Oldest known print made from a photoengraved plate, by Nicéphore Niépce, 1825. It reproduces a 17th-century Flemish engraving. Niépce called the process "Heliography".

The first photoengraving process was developed in the 1820s by Nicéphore Niépce, best known as the creator of the so-called "first photograph", which used photoresist to make a one-off camera photograph rather than a printing plate. His usual test subjects were paper prints of conventional engravings, and exposure was by contact under direct sunlight rather than by the use of a camera. Several metals were tried for the printing plate, as well as glass and lithographic stone. His first success came in 1822. The earliest known surviving example of a paper print made from one of his photoengraved plates dates to 1825 and reproduces a 17th-century engraving.
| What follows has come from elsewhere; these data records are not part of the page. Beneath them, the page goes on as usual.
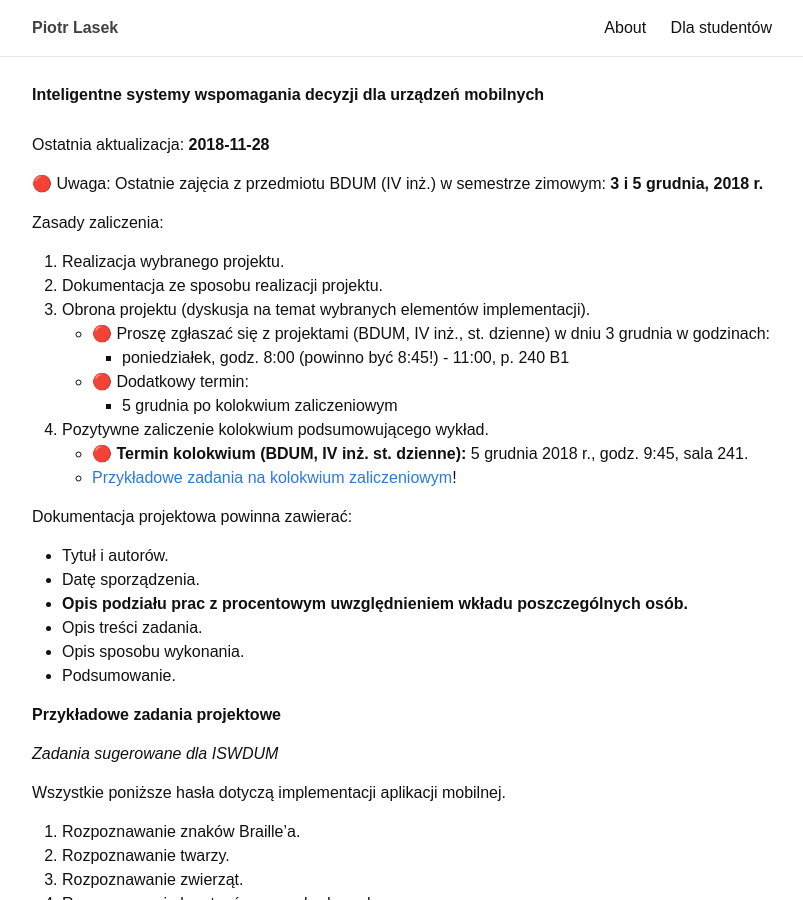
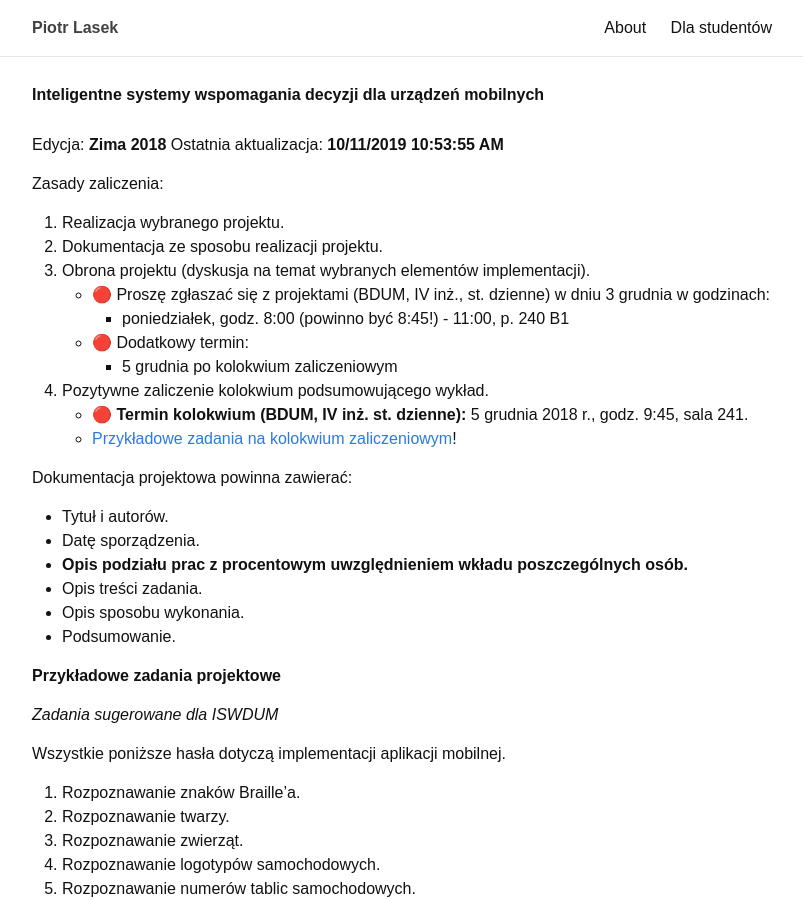
Before and after one commit to piotrlasek/piotrlasek.github.io, a Jekyll site: the page built from for-students/um.md, in a window 1280 px wide and 900 px high. Shown: the whole window, without its empty margins (238-1041 px from the left). Built offline with Jekyll 4.4.1, drawn with Linux system fonts in a browser that asks for light colours.

Commit message:
some changes

```diff
--- a/for-students/um.md
+++ b/for-students/um.md
@@ -5,9 +5,8 @@ permalink: /for-students/um
 exclude: true
 ---
 
-Ostatnia aktualizacja: **2018-11-28**
-
-&#x1F534; Uwaga: Ostatnie zajęcia z przedmiotu BDUM (IV inż.) w semestrze zimowym: **3 i 5 grudnia, 2018 r.**
+Edycja: **Zima 2018**
+Ostatnia aktualizacja: **10/11/2019 10:53:55 AM**
 
 <!-- # Informacje
 
```
Also changed, not shown: for-students/ai2.md (+1 -1 lines), for-students/pwir.md (+1 -0 lines), 3 other files.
It has very controversially been called the oldest photograph.

Niépce used Bitumen of Judea as the photoresist. Initially soluble in various spirits and oils, a thin coating of bitumen hardens (polymerizes) where it is exposed to light. The unexposed parts can then be rinsed away with a solvent, baring the underlying material, which can then be etched to the desired depth. Niépce's process lay dormant for many years, but it was revived in the 1850s and bitumen was widely used as a photoresist far into the 20th century. Very long exposures in bright light were required, but bitumen had the advantage that it was superbly resistant to strong acids.[1]

The use of photoengraving for a halftone process that could be used to print grayscale photographic images dates all the way back to the 1839 introduction of the daguerreotype, the first practical photographic process. The daguerreotype image consisted of a microscopically fine granular structure on the surface of a silver-plated copper sheet that had been polished to a mirror finish. Methods were soon devised for differentially etching the image grains and the ground so that the daguerreotype could be used as a printing plate. In some instances, very pleasing results were obtained, but exceptional skill and care were required and the very fine structure of the image limited the useful life of each plate to a few hundred prints at best.
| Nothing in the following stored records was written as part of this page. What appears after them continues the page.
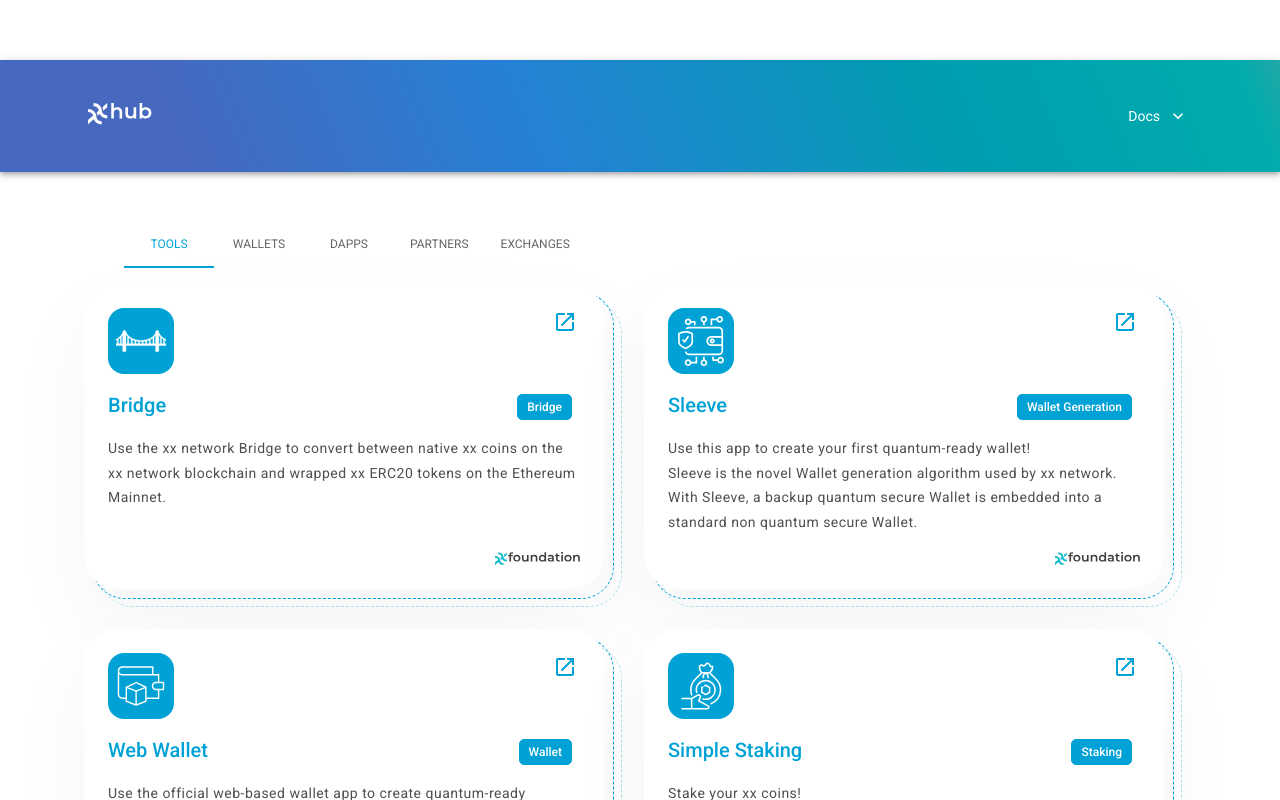
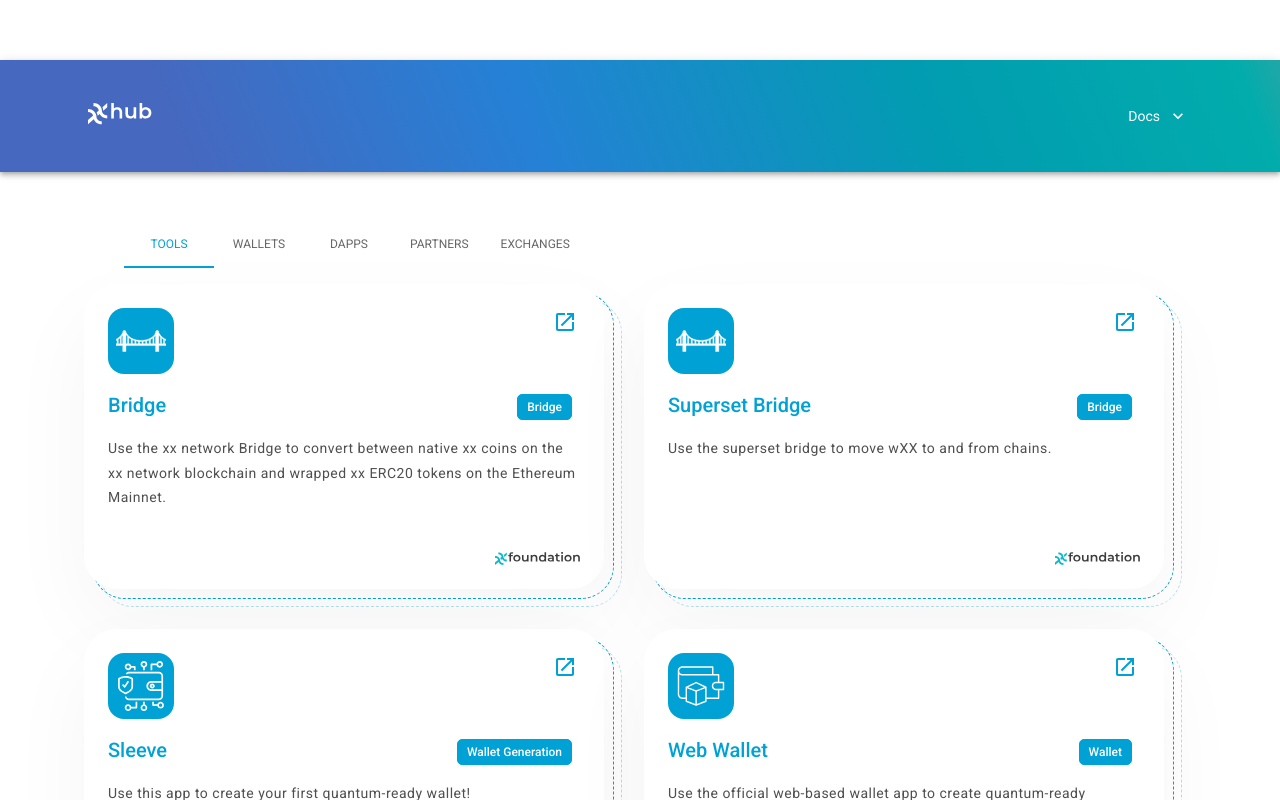
Before and after one commit to xxfoundation/web-hub, a React (Create React App) app: page / in a window 1280 px wide. Shown: the top 800 px of the page. Built offline with nearby package versions, Linux system fonts and the light colour scheme.

Commit message:
Integrate SuperSet Bridge

```diff
--- a/src/App.tsx
+++ b/src/App.tsx
@@ -1,25 +1,28 @@
-import './assets/styles/index.css'
+import './assets/styles/index.css';
 
 import { BrowserRouter as Router, Route, Routes } from 'react-router-dom';
 import { Box, Stack } from '@mui/material';
 import Home from './pages';
+import Superset from './pages/Superset';
 import Header from './components/Header';
 import Footer from './components/Footer';
 
+
 function App() {
-  return(
+  return (
     <Router>
       <Stack sx={{ minHeight: '100vh', minWidth: '370px' }}>
         <Header />
         <Box flexGrow={1}>
           <Routes>
             <Route path='*' element={<Home />} />
+            <Route path='/superset' element={<Superset />} />
           </Routes>
         </Box>
         <Footer />
       </Stack>
     </Router>
-  )
+  );
 }
 
-export default App
+export default App;
--- a/src/components/Header.tsx
+++ b/src/components/Header.tsx
@@ -116,7 +116,7 @@
   <StyledContainer position='static'>
     <Container maxWidth='lg'>
       <Toolbar sx={{ flexDirection: {xs: 'column', md: 'row'}, justifyContent: 'space-between'}}>
-        <Link>
+        <Link href='/'>
           <img src={hub_white} />
         </Link>
         <Stack direction={'row'} spacing={2} sx={{flexWrap: 'wrap', p: { xs: '1em 0 0 1.5em', ml: '0', lg: '0' }}}>
--- a/src/content/tools.ts
+++ b/src/content/tools.ts
@@ -14,6 +14,17 @@
     description:
     'Use the xx network Bridge to convert between native xx coins on the xx network blockchain and wrapped xx ERC20 tokens on the Ethereum Mainnet.',
     urls: ['https://bridge.xx.network'],
+    tags: ['Bridge'],
+    icon: bridge,
+    logo: foundation,
+    company: 'xx Foundation',
+    companyUrl: 'https://xxfoundation.org'
+  },
+  {
+    title: 'Superset Bridge',
+    description:
+    'Use the superset bridge to move wXX to and from chains.',
+    urls: ['/superset'],
     tags: ['Bridge'],
     icon: bridge,
     logo: foundation,
--- /dev/null
+++ b/src/pages/Superset.tsx
@@ -0,0 +1,17 @@
+import { Box, Container } from '@mui/material';
+import BasicTabs from '../components/BasicTabs';
+
+function Superset() {
+  return (
+    <Container maxWidth='lg' sx={{ py: 6 }}>
+      <iframe
+            src={'https://f341f250-e8a6-4013-93c0-b96133543814.bridges.rollbridge.app/?widget=true&fromChainId=1&toChainId=56&tokenAddress=0x171120219d3223E008558654ec3254A0F206edb2'}
+            width='100%'
+            height='700'
+            frameBorder='0'
+          />
+    </Container>
+  );
+}
+
+export default Superset;
```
Henry Fox Talbot is usually credited with the first workable process for converting a grayscale image into a varying structure of stark black and white that resulted in a reasonably durable printing plate. As with other early halftone processes, the plate could not be combined with ordinary type, so for inclusion in a book or periodical each image had to be printed separately and either bound in or tipped in with an adhesive.

Frederic E. Ives is usually credited with the first commercially successful process that was compatible with ordinary letterpress printing, so that halftone blocks could be printed along with blocks of text in books, periodicals and newspapers. His process came into widespread use during the 1890s, largely replacing the hand-engraved wood and metal blocks that had previously served to provide illustrations.

As in many other fields of invention, there are conflicting claims of priority, instances of simultaneous invention, and variously nuanced definitions of the terminology, so sorting out the merits of the "first" claims made on behalf of the many inventors in the field of halftone reproduction—not infrequently biased by nationalistic sentiments—can be very problematic.

See also


  1. Niepce House Museum history pages. Retrieved 28 May 2013.

Further reading

External links